As the new calendar year approaches, I can’t help but anticipate the coming spring semester — and to hold out the hope that this one will be the semester in which none of my students commits plagiarism. Otherwise, I’m facing a perfect 12-semester streak.
Near the end of last semester, one of my colleagues related a tale of dishonesty so brazen that it struck us as one for the books. (Or the blogs, anyway.) The crowning offense was that it was committed in the course of an extra credit assignment.
A number of professors offer their students the opportunity to earn extra credit points by going to talks or events that have something to do with the subject matter of their course, and then writing a page or two describing the high points of the event and connecting it to something from the course. (I myself don’t offer this kind of extra credit, but then again I’m a big meanie.)

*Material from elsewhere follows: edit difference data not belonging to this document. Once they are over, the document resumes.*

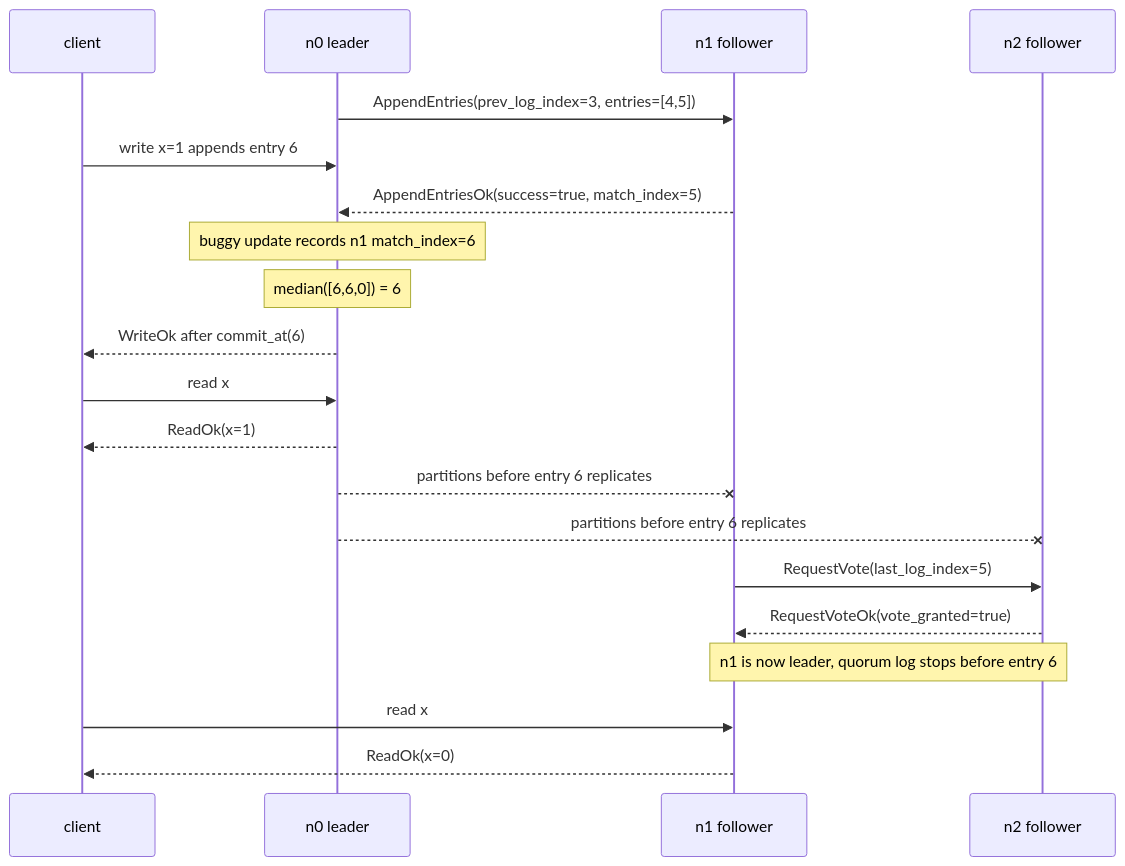
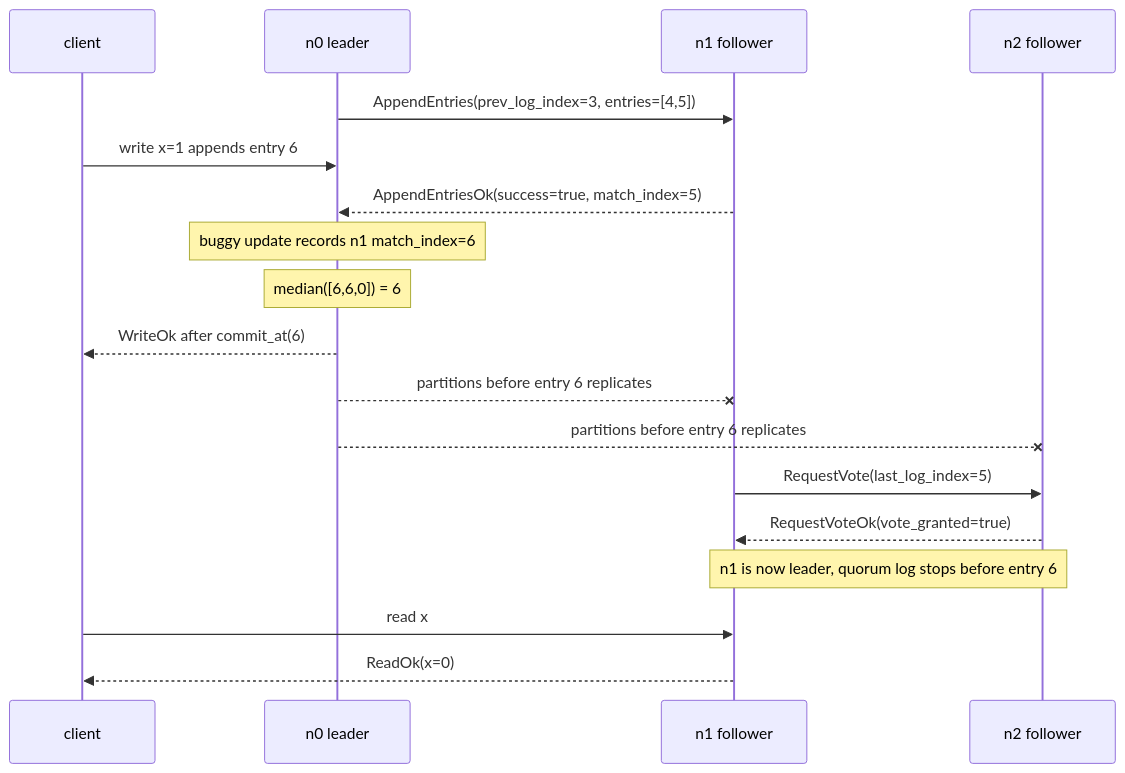
One commit to donglin-wang/broken-rafts changed the diagram in bugs/v0/replication/match_index_from_acked_range/README.md. Above: the diagram before and after it, drawn with Mermaid. The commit also changed other lines of this file and 2 other files, not shown here.

````diff
--- a/bugs/v0/replication/match_index_from_acked_range/README.md
+++ b/bugs/v0/replication/match_index_from_acked_range/README.md
@@ -71,23 +71,21 @@
 ```mermaid
 sequenceDiagram
     participant c as client
     participant n0 as n0 leader
     participant n1 as n1 follower
     participant n2 as n2 follower
 
     n0->>n1: AppendEntries(prev_log_index=3, entries=[4,5])
     c->>n0: write x=1 appends entry 6
     n1-->>n0: AppendEntriesOk(success=true, match_index=5)
     Note over n0: buggy update records n1 match_index=6
     Note over n0: median([6,6,0]) = 6
     n0-->>c: WriteOk after commit_at(6)
-    c->>n0: read x
-    n0-->>c: ReadOk(x=1)
     n0--x n1: partitions before entry 6 replicates
     n0--x n2: partitions before entry 6 replicates
     n1->>n2: RequestVote(last_log_index=5)
     n2-->>n1: RequestVoteOk(vote_granted=true)
     Note over n1,n2: n1 is now leader, quorum log stops before entry 6
     c->>n1: read x
     n1-->>c: ReadOk(x=0)
 ```
````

As you might expect, some of the events flagged as worth going to in order to get extra credit are also the sorts of events that professors themselves might attend — an interesting talk by a scholar visiting from another institution, for example.
Well, my colleague had specified that students who attended one of a number of sponsored talks by scholars visiting the campus and then wrote 600 words evaluating and analyzing the talk could earn some extra credit. My colleague received an extra credit essay about a talk that had relatively small attendance — although my colleague was one of the handful of people who went to hear the talk. Three of my colleague’s students were also at the talk.
None of these three was the author of the extra credit essay.
My colleague then contacted the student of the extra credit essay. The student at first made noises that suggested actually having been at the talk in question. But after my colleague broke the news that the audience was small enough that there was no crowd in which to get lost, the student admitted to not attending the talk. In essence, the student said, “I figured if I still wrote something about the subject of the talk, it would be worth some extra credit, so I did some research on the internet.”
Of course, not a scrap of this research was cited at all. As a result, an attempt to appear to have been someplace one was not — for extra credit points — gets written up as plagiarism.
Sometimes you’re just better off concentrating on the points that were built into your course in the first place.